Business

What To Know About Captive Insurance


As a business, there are many considerations to keep the company running smoothly. One major consideration revolves around insurance. If you are considering starting one or want to know more about captives, here is a brief overview of what to expect.

Basics

Captive insurance companies are owned by their policyholders. Essentially, the company covers the risk often taken on by a traditional insurance company. Not all captives count for accounting and tax purposes because they fail the required risk transfer tests. There are additional requirements to claim the tax benefits of being a captive. Captives and insurance companies are not at odds. Often, they work hand in hand for claim reimbursement.

Taxes

In order for a captive to replace commercial insurance, the premium must be tax-deductible on federal income taxes by either your client or you. The IRS requires one of two ways for a captive to be counted as an insurance company. The company must have subsidiaries as part of their holding company or insure third-party business that is equal to or half the captive’s total business.

Costs

All captives need to be capitalized. For about $250,000, the company can start up a captive. The company needs to employ an actuary, captive manager, consultant and attorneys to create the captive. The larger the group, the more it costs to start. As the owner of the captive, you don’t pay a premium. Instead, you have to have a certain amount set aside to cover the risks of the policyholders. Most companies need a minimum of $3 million set aside for the captive.

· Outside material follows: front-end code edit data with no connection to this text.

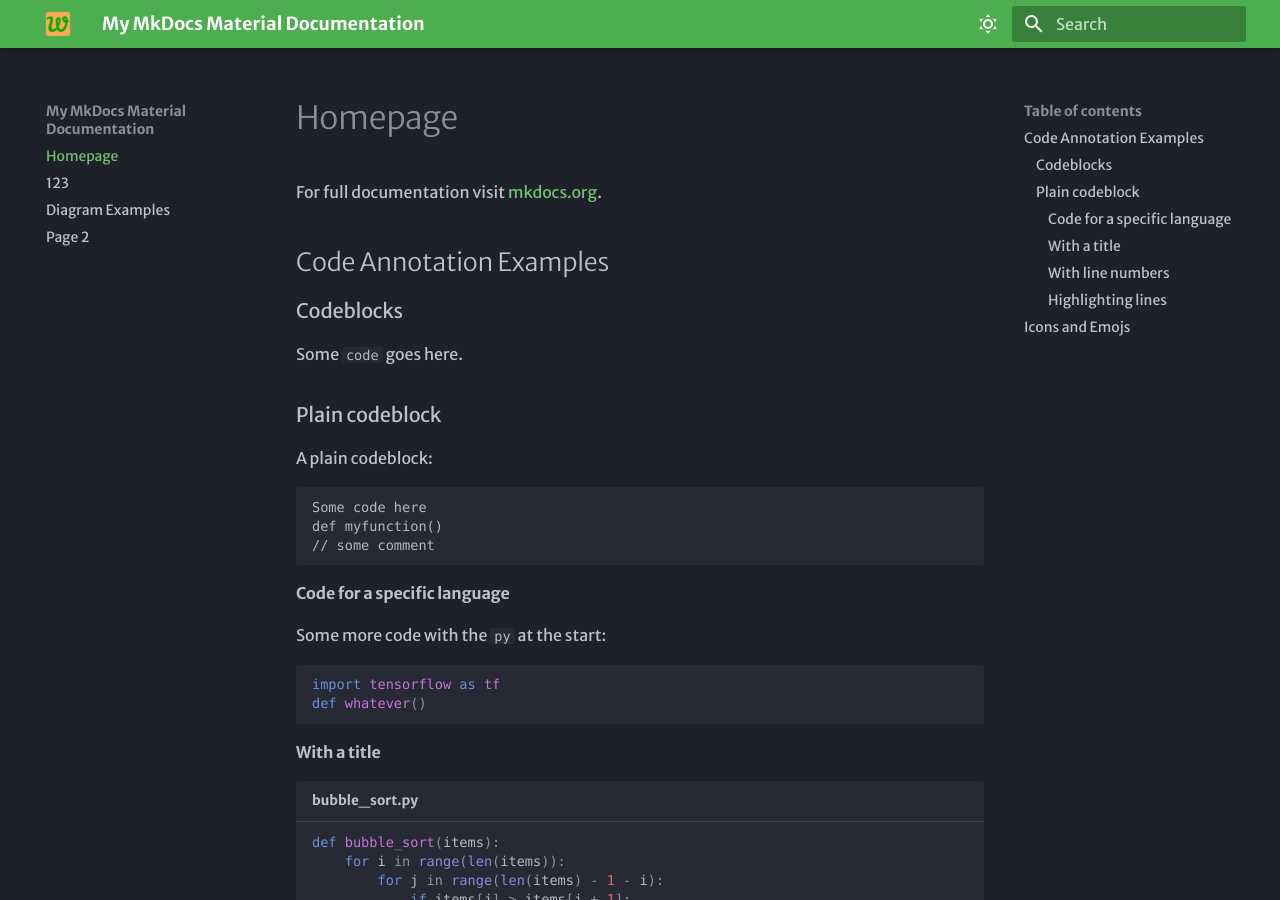
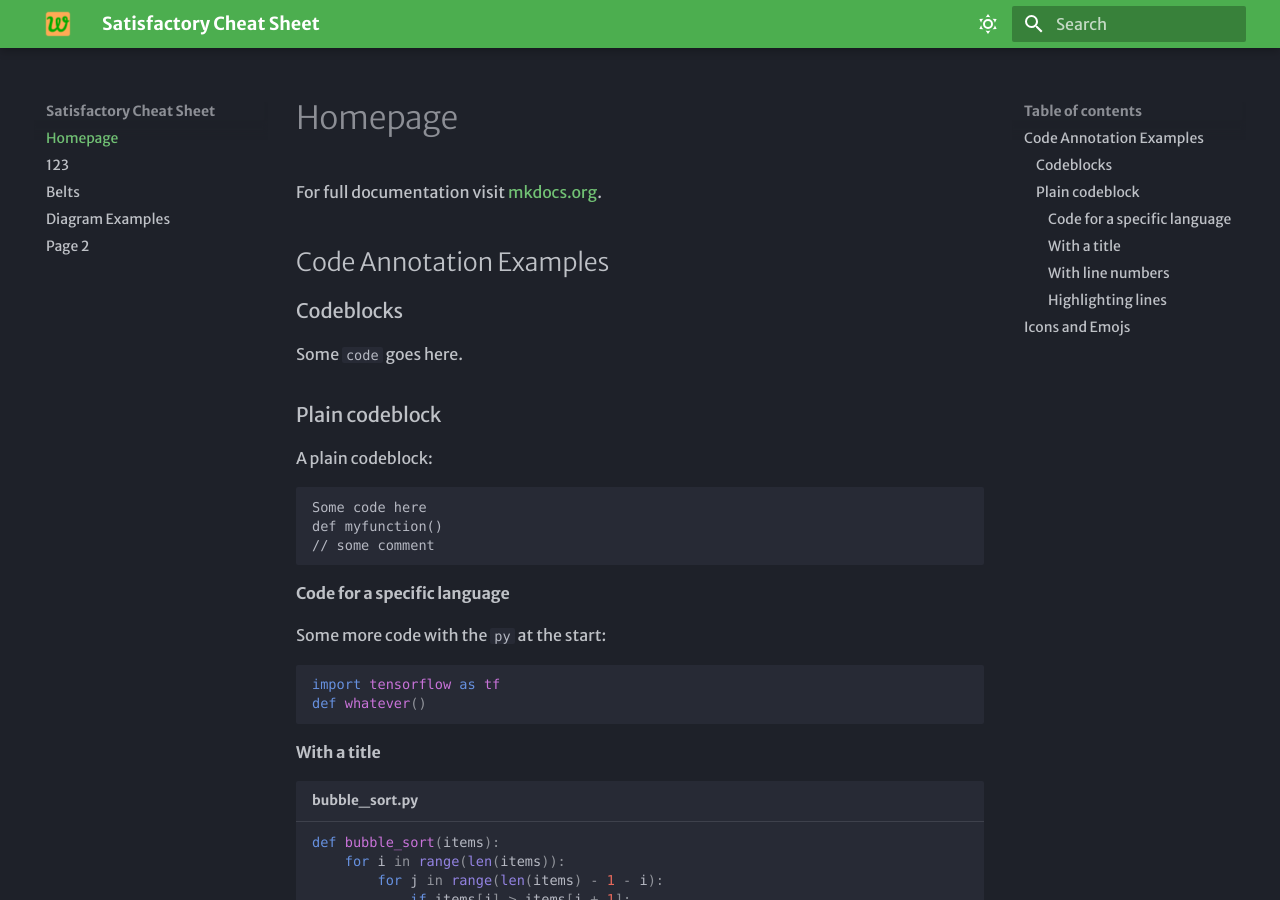
Before and after one commit to SvenLameir/satisfactory-cheat-sheet, an MkDocs documentation site: the page built from docs/index.md, in a window 1280 px wide and 900 px high. Built offline with MkDocs 1.6.1 and Material for MkDocs 9.7.7, drawn with Linux system fonts in a browser that asks for light colours; emoji names are drawn with the system emoji font; some web fonts are replaced.

Commit message:
update Site name

```diff
--- a/mkdocs.yml
+++ b/mkdocs.yml
@@ -1,4 +1,4 @@
-site_name: My MkDocs Material Documentation
+site_name: Satisfactory Cheat Sheet
 site_url: https://sitename.example
 theme:
   name: material
```
Also changed, not shown: docs/belts.md (added, +2 -0 lines).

If you think having a captive would be in the best interest of your business, speak with a captive management services company to learn more. The benefits may outweigh the risks. Done right, captive insurance can be an effective strategy to cut costs and take control of your business’ risks.